▶ _Work item_
Read through the data below and state how many of its lines contain the word "here", adding nothing.

▶ _Records for processing_
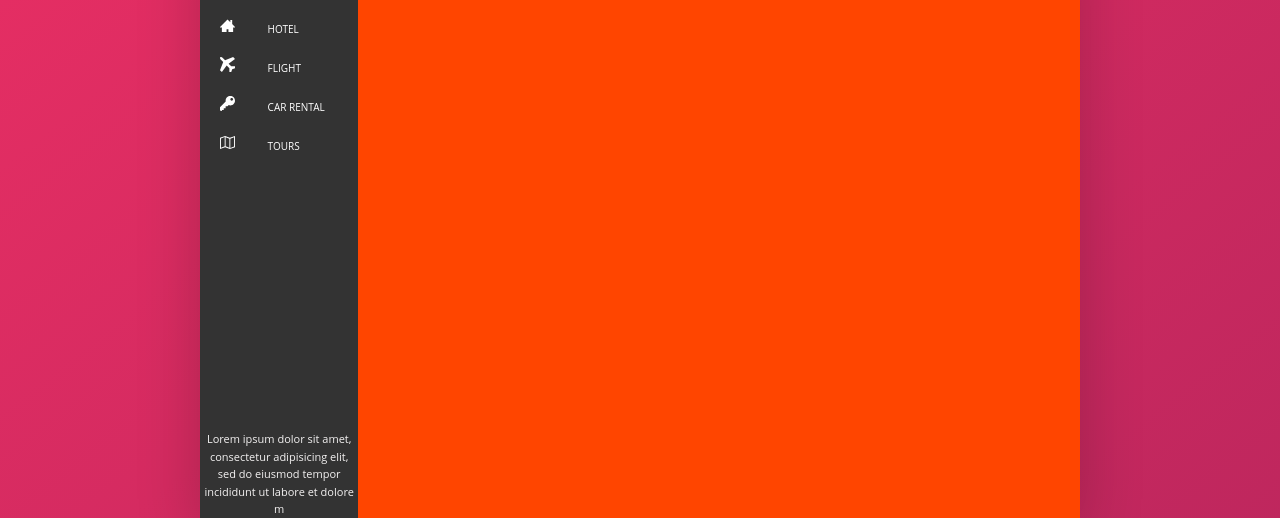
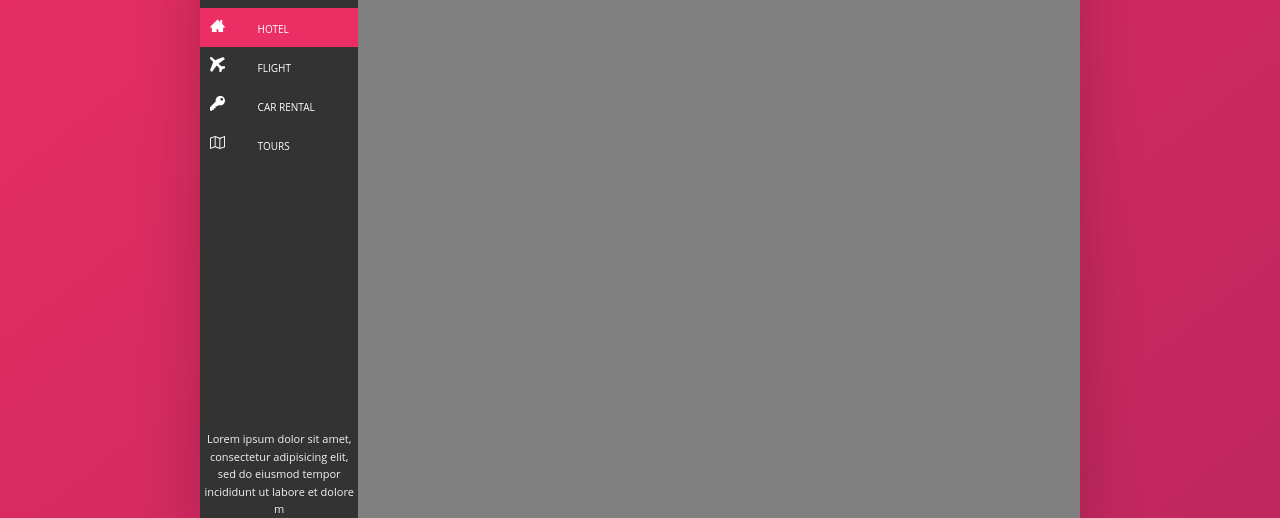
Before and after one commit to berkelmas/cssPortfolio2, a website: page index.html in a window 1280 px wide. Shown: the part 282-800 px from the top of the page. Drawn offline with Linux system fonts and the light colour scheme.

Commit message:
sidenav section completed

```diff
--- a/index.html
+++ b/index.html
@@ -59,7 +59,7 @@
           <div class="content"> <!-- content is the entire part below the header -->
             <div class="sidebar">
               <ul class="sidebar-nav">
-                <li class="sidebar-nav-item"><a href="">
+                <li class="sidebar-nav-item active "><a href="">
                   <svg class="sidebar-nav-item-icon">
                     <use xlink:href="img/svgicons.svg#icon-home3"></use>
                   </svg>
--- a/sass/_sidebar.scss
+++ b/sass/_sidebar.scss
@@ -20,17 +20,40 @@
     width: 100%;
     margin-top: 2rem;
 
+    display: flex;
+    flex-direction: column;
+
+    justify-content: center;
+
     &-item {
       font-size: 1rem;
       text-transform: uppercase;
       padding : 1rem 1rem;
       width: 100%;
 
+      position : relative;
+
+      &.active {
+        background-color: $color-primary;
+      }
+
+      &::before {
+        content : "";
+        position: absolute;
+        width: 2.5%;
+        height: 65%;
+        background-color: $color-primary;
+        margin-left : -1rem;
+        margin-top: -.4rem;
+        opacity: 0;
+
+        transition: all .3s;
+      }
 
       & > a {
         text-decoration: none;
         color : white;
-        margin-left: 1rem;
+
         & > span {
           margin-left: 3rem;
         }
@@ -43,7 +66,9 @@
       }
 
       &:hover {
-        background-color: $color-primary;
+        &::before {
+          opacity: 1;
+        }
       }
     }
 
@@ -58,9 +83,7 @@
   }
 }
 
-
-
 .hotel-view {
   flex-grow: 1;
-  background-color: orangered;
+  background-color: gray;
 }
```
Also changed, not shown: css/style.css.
==
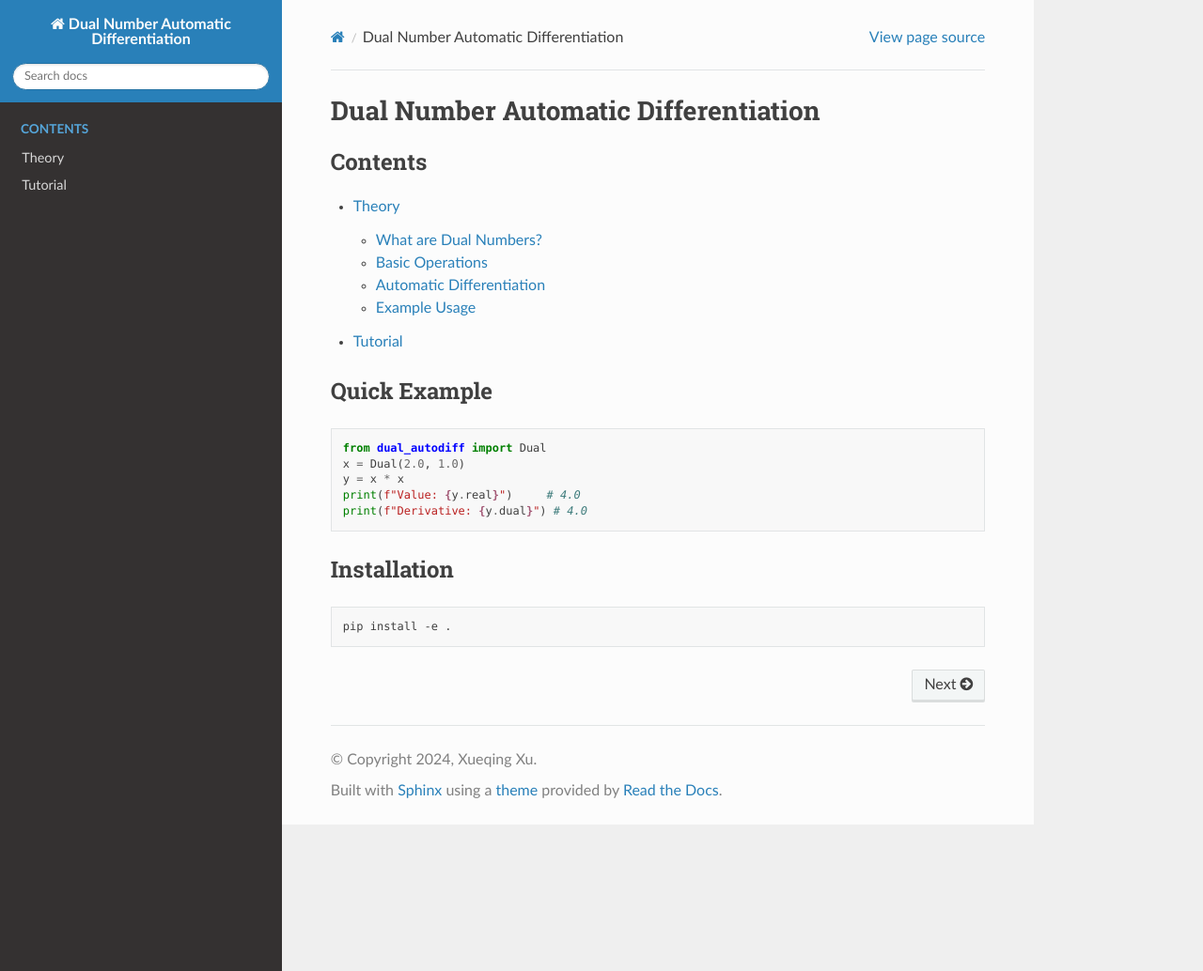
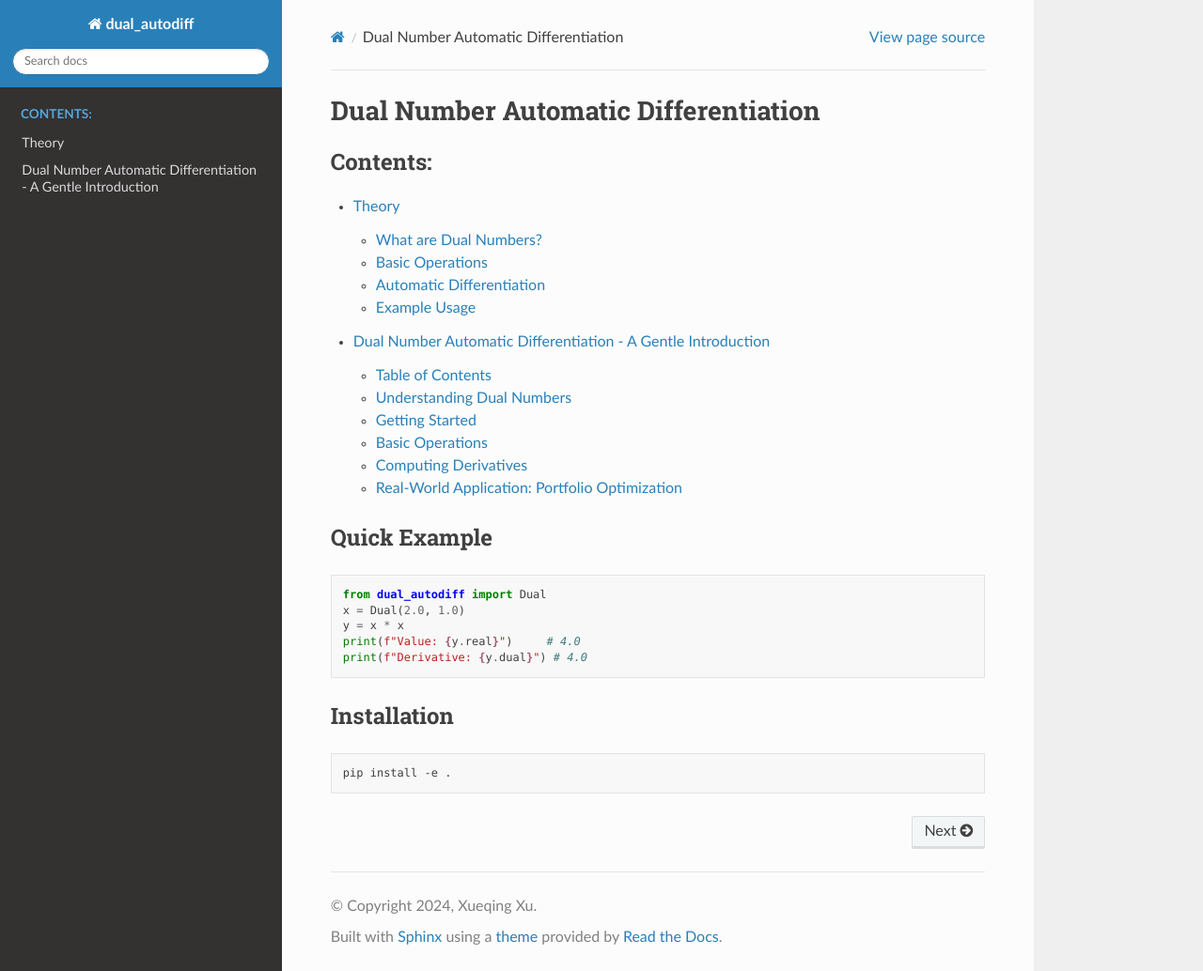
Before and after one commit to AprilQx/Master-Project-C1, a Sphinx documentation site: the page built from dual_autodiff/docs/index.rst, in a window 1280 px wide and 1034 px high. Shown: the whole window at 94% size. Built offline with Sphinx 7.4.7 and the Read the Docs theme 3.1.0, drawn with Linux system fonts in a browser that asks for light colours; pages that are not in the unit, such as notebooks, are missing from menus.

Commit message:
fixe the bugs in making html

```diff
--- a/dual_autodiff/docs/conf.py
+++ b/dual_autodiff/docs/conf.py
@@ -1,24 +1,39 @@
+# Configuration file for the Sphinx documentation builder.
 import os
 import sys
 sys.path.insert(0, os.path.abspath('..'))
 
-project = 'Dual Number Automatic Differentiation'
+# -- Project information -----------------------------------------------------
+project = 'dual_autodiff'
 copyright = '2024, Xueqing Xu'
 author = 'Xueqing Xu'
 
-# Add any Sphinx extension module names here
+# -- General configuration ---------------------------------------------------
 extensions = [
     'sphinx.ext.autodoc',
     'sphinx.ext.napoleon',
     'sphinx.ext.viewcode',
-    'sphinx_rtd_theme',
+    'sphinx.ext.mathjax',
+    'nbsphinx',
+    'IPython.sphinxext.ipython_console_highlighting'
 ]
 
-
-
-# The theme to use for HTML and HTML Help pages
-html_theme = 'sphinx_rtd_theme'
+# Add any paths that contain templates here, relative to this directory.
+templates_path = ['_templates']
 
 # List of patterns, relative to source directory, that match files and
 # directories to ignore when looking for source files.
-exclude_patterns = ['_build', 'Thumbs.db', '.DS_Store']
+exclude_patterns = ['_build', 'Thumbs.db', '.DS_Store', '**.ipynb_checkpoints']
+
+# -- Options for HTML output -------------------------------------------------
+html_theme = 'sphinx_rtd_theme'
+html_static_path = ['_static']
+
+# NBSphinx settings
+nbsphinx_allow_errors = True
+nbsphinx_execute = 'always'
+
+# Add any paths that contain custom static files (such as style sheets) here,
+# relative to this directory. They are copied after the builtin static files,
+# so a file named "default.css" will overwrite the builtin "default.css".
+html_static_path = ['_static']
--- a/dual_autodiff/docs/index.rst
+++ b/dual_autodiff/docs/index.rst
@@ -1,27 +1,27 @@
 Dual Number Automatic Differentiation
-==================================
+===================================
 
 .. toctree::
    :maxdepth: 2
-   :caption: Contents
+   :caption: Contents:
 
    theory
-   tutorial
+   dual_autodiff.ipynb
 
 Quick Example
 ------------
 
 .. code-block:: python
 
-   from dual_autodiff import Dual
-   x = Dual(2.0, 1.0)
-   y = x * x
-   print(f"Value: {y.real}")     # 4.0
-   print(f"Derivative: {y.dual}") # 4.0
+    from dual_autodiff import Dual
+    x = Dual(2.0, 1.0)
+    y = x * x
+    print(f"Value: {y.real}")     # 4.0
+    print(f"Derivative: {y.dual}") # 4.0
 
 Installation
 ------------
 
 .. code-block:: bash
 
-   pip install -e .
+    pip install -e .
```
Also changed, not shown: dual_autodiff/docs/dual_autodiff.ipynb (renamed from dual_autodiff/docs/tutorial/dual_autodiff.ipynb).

▶ _Solution to the problem_
3